Wind farms across Great Britain are returning millions of pounds to customers for the first time, helping soften some of the blow from a massive spike in energy prices.
Offshore wind farms paid back nearly £117 million for the final three months of last year, while onshore producers returned more than £40 million.
The payments are due to a complicated subsidy scheme which forces renewable energy generators to repay some of the money they charge if prices rise above a certain point.
We are sending a cheque back to the Government
In recent months, electricity prices have soared due to a spike in global gas costs – more than two-fifths of Britain’s electricity is made using gas.

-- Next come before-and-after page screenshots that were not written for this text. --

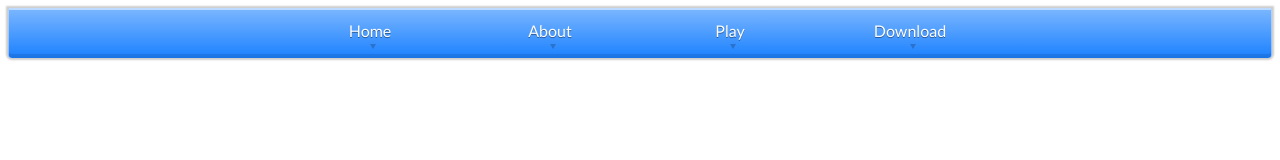
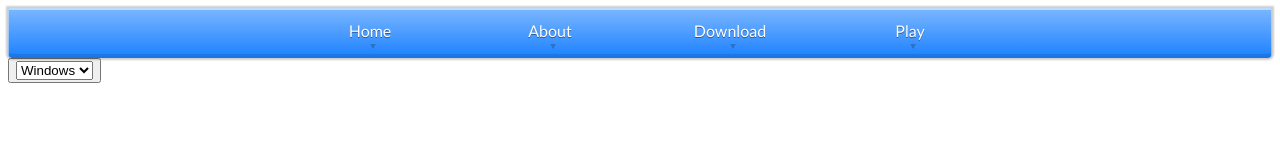
Before and after one commit to samuellouf/samuellouf.github.io, a plain HTML site: page GrumpyCloud/index.html in a window 1280 px wide. Drawn offline with Linux system fonts and the light colour scheme.

Commit message:
Update index.html

```diff
--- a/GrumpyCloud/index.html
+++ b/GrumpyCloud/index.html
@@ -91,12 +91,15 @@
         <ul id="menu">
           <li><a href="/#home">Home</a></li>
           <li><a href="/#about">About</a></li>
-          <li><a href="/play">Play</a></li>
-          <li><a href="/download">Download</a></li>
+          <li><a href="/#download">Download</a></li>
+          <li><a href="https://samuellouf.github.io/GrumpyCloud/play">Play</a></li>
         </ul>
       </div>
     </header>
     <section id="about">
     </section>
+    <section id="download">
+      <a href="javascript: download();"><button><select><option value="windows">Windows</option><option value="linux">Linux</option><option value="macos">MacOS</option></select></button></a>
+    </section>
   </body>
 </html>
```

This means that energy bills are likely to spike by around 50% to around £2,000 per year for an average household.
But the payments from wind farms will help cushion a small part of this blow.

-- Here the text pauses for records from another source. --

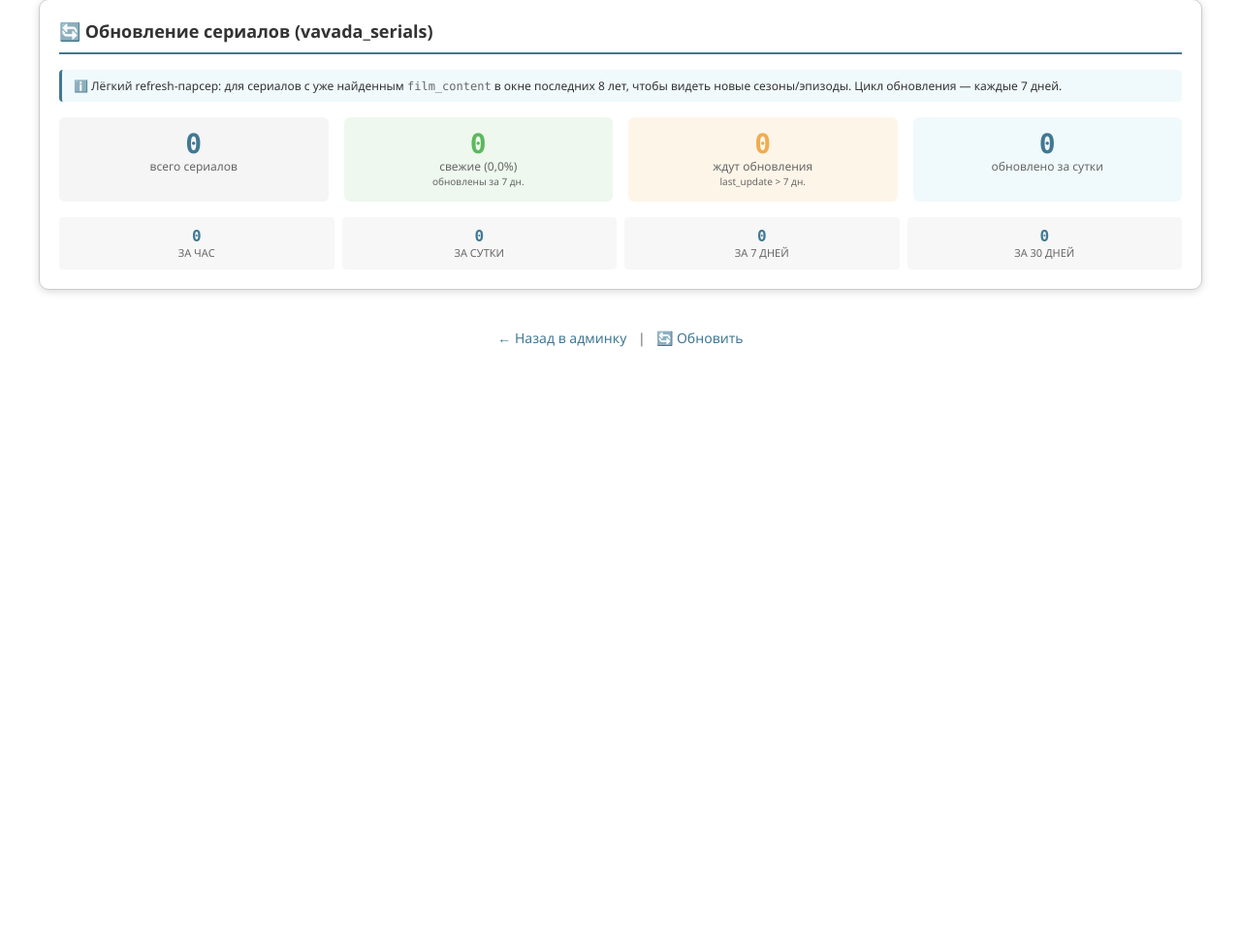
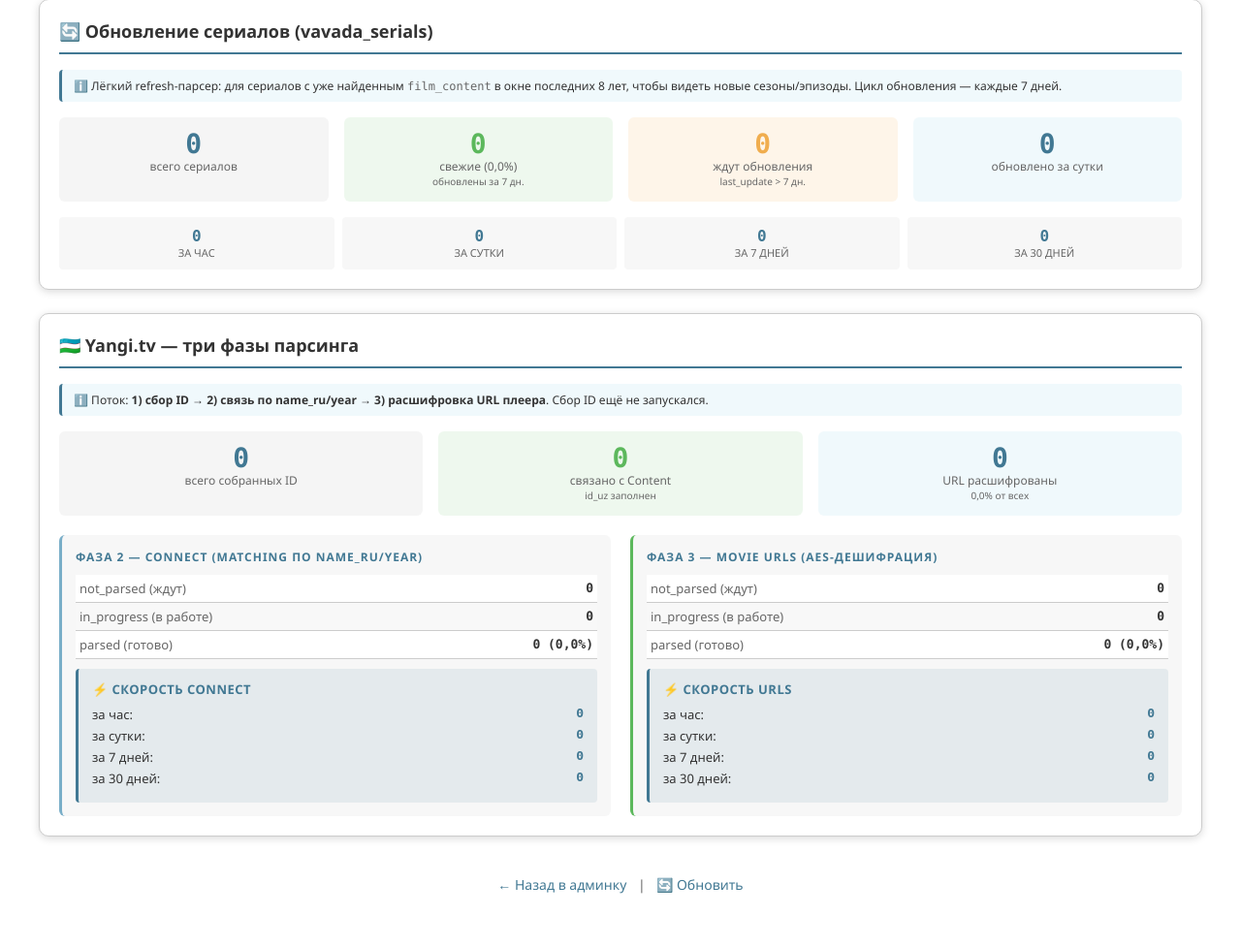
Before and after one commit to rametov22/parser_new_era, a Django app: page /admin/parser-stats/ in a window 1280 px wide. Shown: the part 975-1952 px from the top of the page at 97% size. Before the commit the page ends 1333 px from the top, so only its background shows below. Run offline with Django 5.2, Linux system fonts and the light colour scheme; the visitor is signed in with stand-in values (Sample User, id 1); data that the repository does not hold is empty; parts of the project's set-up code (start-up, migrations or seed data) failed here and were passed over.

Commit message:
update yt

```diff
--- a/backend/apps/scrapers/models/main.py
+++ b/backend/apps/scrapers/models/main.py
@@ -15,6 +15,7 @@ class YtConnectContent(models.Model):
         ("not_parsed", "Not parsed"),
         ("in_progress", "In Progress"),
         ("parsed", "Parsed"),
+        ("failed", "Failed (too many attempts)"),
     ]
 
     content_id = models.PositiveIntegerField(unique=True)
@@ -26,6 +27,8 @@ class YtConnectContent(models.Model):
     parsing_status_player = models.CharField(
         max_length=20, choices=PARSING_STATUS_CHOICES, default="not_parsed"
     )
+    connect_fail_count = models.PositiveSmallIntegerField(default=0)
+    player_fail_count = models.PositiveSmallIntegerField(default=0)
 
     created_at = models.DateTimeField(auto_now_add=True)
     updated_at = models.DateTimeField(auto_now=True)
--- a/backend/apps/scrapers/templates/scrapers/parser_stats.html
+++ b/backend/apps/scrapers/templates/scrapers/parser_stats.html
@@ -358,6 +358,96 @@
     </div>
     {% endwith %}
 
+    {# === Yangi.tv три фазы === #}
+    {% with yt=yangitv %}
+    <div class="parser-card" style="margin-bottom: 24px;">
+        <h2>🇺🇿 Yangi.tv — три фазы парсинга</h2>
+
+        <div style="background: rgba(110,195,224,0.10); border-left: 3px solid var(--accent); padding: 8px 12px; margin-bottom: 16px; font-size: 12px; color: var(--card-fg); border-radius: 4px;">
+            ℹ️ Поток: <strong>1) сбор ID</strong> → <strong>2) связь по name_ru/year</strong> → <strong>3) расшифровка URL плеера</strong>.
+            {% if yt.last_collect %}
+                Последний сбор: <strong>{{ yt.last_collect|date:"Y-m-d H:i" }}</strong> ({{ yt.last_collect_message }}).
+            {% else %}
+                Сбор ID ещё не запускался.
+            {% endif %}
+        </div>
+
+        {# Общая сводка #}
+        <div style="display: grid; grid-template-columns: repeat(3, 1fr); gap: 16px; margin-bottom: 20px;">
+            <div style="text-align: center; padding: 14px; background: rgba(127,127,127,0.08); border-radius: 6px;">
+                <div class="big-number" style="font-size: 28px;">{{ yt.total|intcomma }}</div>
+                <div style="color: var(--card-muted); font-size: 12px;">всего собранных ID</div>
+            </div>
+            <div style="text-align: center; padding: 14px; background: rgba(92,184,92,0.10); border-radius: 6px;">
+                <div class="big-number" style="font-size: 28px; color: #5cb85c;">{{ yt.content_linked|intcomma }}</div>
+                <div style="color: var(--card-muted); font-size: 12px;">связано с Content</div>
+                <div style="color: var(--card-muted); font-size: 10px;">id_uz заполнен</div>
+            </div>
+            <div style="text-align: center; padding: 14px; background: rgba(110,195,224,0.10); border-radius: 6px;">
+                <div class="big-number" style="font-size: 28px;">{{ yt.url_parsed|intcomma }}</div>
+                <div style="color: var(--card-muted); font-size: 12px;">URL расшифрованы</div>
+                <div style="color: var(--card-muted); font-size: 10px;">{{ yt.url_pct|floatformat:1 }}% от всех</div>
+            </div>
+        </div>
+
+        {# Двухколоночная разбивка по фазам #}
+        <div style="display: grid; grid-template-columns: 1fr 1fr; gap: 20px;">
+
+            {# Фаза 2: Connect #}
+            <div style="padding: 14px; background: rgba(127,127,127,0.06); border-radius: 6px; border-left: 3px solid #79aec8;">
+                <h3 style="margin-top: 0;">Фаза 2 — Connect (matching по name_ru/year)</h3>
+
+                <table>
+                    <tr><td class="label">not_parsed (ждут)</td><td class="value">{{ yt.connect_not_parsed|intcomma }}</td></tr>
+                    <tr><td class="label">in_progress (в работе)</td><td class="value">{{ yt.connect_in_progress|intcomma }}</td></tr>
+                    <tr><td class="label">parsed (готово)</td><td class="value">{{ yt.connect_parsed|intcomma }} ({{ yt.connect_pct|floatformat:1 }}%)</td></tr>
+                </table>
+
+                <div class="speed-block" style="margin-top: 10px;">
+                    <div class="speed-block-title">⚡ Скорость connect</div>
+                    {% for a in yt.connect_activity %}
+                    <div class="speed-row"><span>{{ a.label }}:</span><span class="num">{{ a.count|intcomma }}</span></div>
+                    {% endfor %}
+                </div>
+
+                {% if yt.connect_eta_days %}
+                <div class="eta-row" style="margin-top: 8px;">
+                    🎯 До завершения connect:
+                    <strong>{{ yt.connect_not_parsed|intcomma }}</strong> ID
+                    <br>При текущей скорости ≈ <strong>{{ yt.connect_eta_days }} дн.</strong>
+                </div>
+                {% endif %}
+            </div>
+
+            {# Фаза 3: Movie URLs #}
+            <div style="padding: 14px; background: rgba(127,127,127,0.06); border-radius: 6px; border-left: 3px solid #5cb85c;">
+                <h3 style="margin-top: 0;">Фаза 3 — Movie URLs (AES-дешифрация)</h3>
+
+                <table>
+                    <tr><td class="label">not_parsed (ждут)</td><td class="value">{{ yt.url_not_parsed|intcomma }}</td></tr>
+                    <tr><td class="label">in_progress (в работе)</td><td class="value">{{ yt.url_in_progress|intcomma }}</td></tr>
+                    <tr><td class="label">parsed (готово)</td><td class="value">{{ yt.url_parsed|intcomma }} ({{ yt.url_pct|floatformat:1 }}%)</td></tr>
+                </table>
+
+                <div class="speed-block" style="margin-top: 10px;">
+                    <div class="speed-block-title">⚡ Скорость URLs</div>
+                    {% for a in yt.url_activity %}
+                    <div class="speed-row"><span>{{ a.label }}:</span><span class="num">{{ a.count|intcomma }}</span></div>
+                    {% endfor %}
+                </div>
+
+                {% if yt.url_eta_days %}
+                <div class="eta-row" style="margin-top: 8px;">
+                    🎯 До завершения URLs:
+                    <strong>{{ yt.url_not_parsed|intcomma }}</strong> фильмов
+                    <br>При текущей скорости ≈ <strong>{{ yt.url_eta_days }} дн.</strong>
+                </div>
+                {% endif %}
+            </div>
+        </div>
+    </div>
+    {% endwith %}
+
     <div class="bottom-nav">
         <a href="/admin/">← Назад в админку</a>
         |
--- a/backend/apps/scrapers/views.py
+++ b/backend/apps/scrapers/views.py
@@ -6,7 +6,7 @@ from django.db.models import Count, Max, Min, Q
 from django.shortcuts import render
 from django.utils import timezone
 
-from .models import Content, ScraperLog
+from .models import Content, ScraperLog, YtConnectContent
 
 
 def _stats_for_source(source):
@@ -184,6 +184,99 @@ def _stats_for_serial_refresh():
     }
 
 
+def _stats_for_yangitv():
+    """
+    Статистика трёх фаз yangi.tv:
+      1. Сбор ID  (YtConnectContent создание)
+      2. Connect  (parsing_status: not_parsed → parsed)
+      3. Movie URLs (parsing_status_player: not_parsed → parsed)
+    """
+    now = timezone.now()
+
+    total = YtConnectContent.objects.count()
+
+    # Фаза 2: connect
+    connect_not_parsed = YtConnectContent.objects.filter(
+        parsing_status="not_parsed"
+    ).count()
+    connect_in_progress = YtConnectContent.objects.filter(
+        parsing_status="in_progress"
+    ).count()
+    connect_parsed = YtConnectContent.objects.filter(parsing_status="parsed").count()
+
+    # Фаза 3: movie urls
+    url_not_parsed = YtConnectContent.objects.filter(
+        parsing_status="parsed", parsing_status_player="not_parsed"
+    ).count()
+    url_in_progress = YtConnectContent.objects.filter(
+        parsing_status_player="in_progress"
+    ).count()
+    url_parsed = YtConnectContent.objects.filter(
+        parsing_status_player="parsed"
+    ).count()
+
+    # Сколько Content связано с yangi.tv (id_uz заполнен)
+    content_linked = Content.objects.filter(id_uz__isnull=False).count()
+
+    # Активность по ScraperLog
+    def _activity_for_prefix(prefix):
+        out = []
+        for label, delta in [
+            ("за час", timedelta(hours=1)),
+            ("за сутки", timedelta(days=1)),
+            ("за 7 дней", timedelta(days=7)),
+            ("за 30 дней", timedelta(days=30)),
+        ]:
+            n = ScraperLog.objects.filter(
+                task_name__startswith=prefix,
+                status="success",
+                created_at__gte=now - delta,
+            ).count()
+            out.append({"label": label, "count": n})
+        return out
+
+    connect_activity = _activity_for_prefix("YT connect ")
+    url_activity = _activity_for_prefix("YT movie url ")
+
+    # Когда последний раз collect_all_ids запускался
+    last_collect = (
+        ScraperLog.objects.filter(task_name="YT collect_all_ids", status="success")
+        .order_by("-created_at")
+        .first()
+    )
+
+    # ETA
+    connect_per_day = connect_activity[1]["count"]
+    url_per_day = url_activity[1]["count"]
+    connect_eta_days = (
+        round(connect_not_parsed / connect_per_day, 1) if connect_per_day > 0 else None
+    )
+    url_eta_days = (
+        round(url_not_parsed / url_per_day, 1) if url_per_day > 0 else None
+    )
+
+    return {
+        "total": total,
+        "connect_not_parsed": connect_not_parsed,
+        "connect_in_progress": connect_in_progress,
+        "connect_parsed": connect_parsed,
+        "connect_pct": (connect_parsed / total * 100) if total else 0,
+        "url_not_parsed": url_not_parsed,
+        "url_in_progress": url_in_progress,
+        "url_parsed": url_parsed,
+        "url_pct": (url_parsed / total * 100) if total else 0,
+        "content_linked": content_linked,
+        "connect_activity": connect_activity,
+        "url_activity": url_activity,
+        "connect_per_day": connect_per_day,
+        "url_per_day": url_per_day,
+        "connect_eta_days": connect_eta_days,
+        "url_eta_days": url_eta_days,
+        "last_collect": last_collect.created_at if last_collect else None,
+        "last_collect_message": last_collect.message if last_collect else None,
+    }
+
+
 @staff_member_required
 def parser_stats(request):
     """Дашборд состояния парсеров."""
@@ -204,6 +297,7 @@ def parser_stats(request):
         {
             "srcs": srcs,
             "serial_refresh": _stats_for_serial_refresh(),
+            "yangitv": _stats_for_yangitv(),
             "now": timezone.now(),
         },
     )
--- a/backend/config/settings.py
+++ b/backend/config/settings.py
@@ -193,6 +193,7 @@ CELERY_TASK_ROUTES = {
     "apps.scrapers.tasks.yangitv.parse_yt_connect": {"queue": "default"},
     "apps.scrapers.tasks.yangitv.spawn_yt_movie_urls": {"queue": "default"},
     "apps.scrapers.tasks.yangitv.parse_yt_movie_url": {"queue": "default"},
+    "apps.scrapers.tasks.yangitv.expire_yt_stuck": {"queue": "default"},
 }
 
 PREMIERE = config("premiere", cast=int, default=40)
```
Also changed, not shown: backend/apps/scrapers/tasks/yangitv.py (+119 -43 lines).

“We are sending a cheque back to the Government,” ScottishPower chief executive Keith Anderson told the PA news agency.
With the cost of wind energy falling even further over coming years, the UK will benefit to an even larger degree from having this secure source of energy
Dr Simon Cran-McGreehin, head of analysis at the Energy and Climate Change Intelligence Unit, said that the price of wind turbines was dropping rapidly and that, as a consequence, such repayments could become more regular in the future.

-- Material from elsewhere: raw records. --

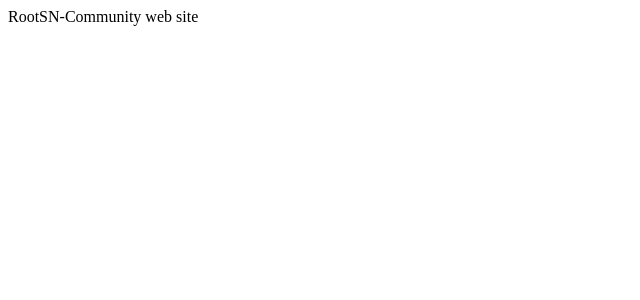
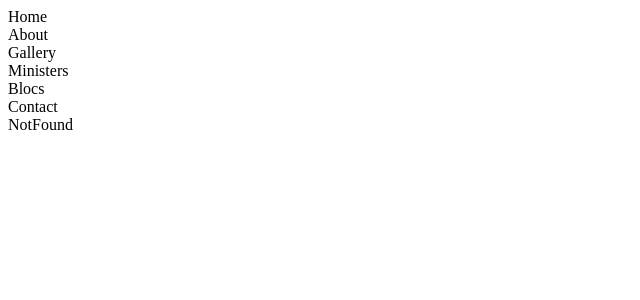
Before and after one commit to RootSN-Comminuty/communityRootsn_webSite_Officiel, a React (Create React App) app: page / in a window 1280 px wide. Shown: the top 300 px of the page, without its empty margins (0-640 px from the left). Built offline with nearby package versions, Linux system fonts and the light colour scheme.

Commit message:
All Pages

```diff
--- a/src/App.jsx
+++ b/src/App.jsx
@@ -1,7 +1,23 @@
+import Home from './pages/home/Home'
+import About from './pages/about/About'
+import Gallery from './pages/gallery/Gallery'
+import Ministers from './pages/ministers/Ministers'
+import Blocs from './pages/blocs/Blocs'
+import Contact from './pages/contact/Contact'
+import NotFound from './pages/notFound/NotFound'
+
 
 const App = () => {
     return (
-        <div>RootSN-Community web site</div>
+        <div>
+            <Home />
+            <About />
+            <Gallery />
+            <Ministers />
+            <Blocs />
+            <Contact />
+            <NotFound />
+        </div>
     )
 }
 
--- a/src/pages/notFound/NotFound.jsx
+++ b/src/pages/notFound/NotFound.jsx
@@ -1,4 +1,4 @@
-import 'notFound.css'
+import './notFound.css'
 
 const NotFound = () => {
     return (
```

“These results show the good sense in investing in renewables over the years,” he told the PA news agency.
“These projects are now repaying some of the wholesale price that’s been driven by gas, helping to reduce customers’ bills.
“With the cost of wind energy falling even further over coming years, the UK will benefit to an even larger degree from having this secure source of energy.”
Since 2015, the so-called Contracts For Difference system has promised to top up payments to solar, wind and biomass producers if the electricity price is not high enough.
It gives wind farm owners a fixed price for the energy they produce, and takes away some of the risk of investing in the expensive turbines.
For example in 2017 the developer of the Triton Knoll wind farm said it would be built at a price of just under £75 per megawatt hour (MWh). The site is nearly completed and will come online later this year.
If electricity is selling for £50 per MWh on the wholesale market then Triton Knoll would be paid an extra £25 from energy bills.
But Triton Knoll must also give back any excess if the electricity price rises above £75 per MWh.
And due to soaring gas prices, electricity prices rose to more than £200 in the last three months of 2021, data show.
This means that wind farms that until now had their payments topped up started to return a lot of money to suppliers.
The price was so high that even the oldest and most expensive wind farms that were commissioned under the Contracts For Difference scheme will return money.
The money will go into a pot which will be used to offset some of the massive hike in energy bills expected to take place in April.
It will be a small but welcome boost for under-pressure energy customers and suppliers.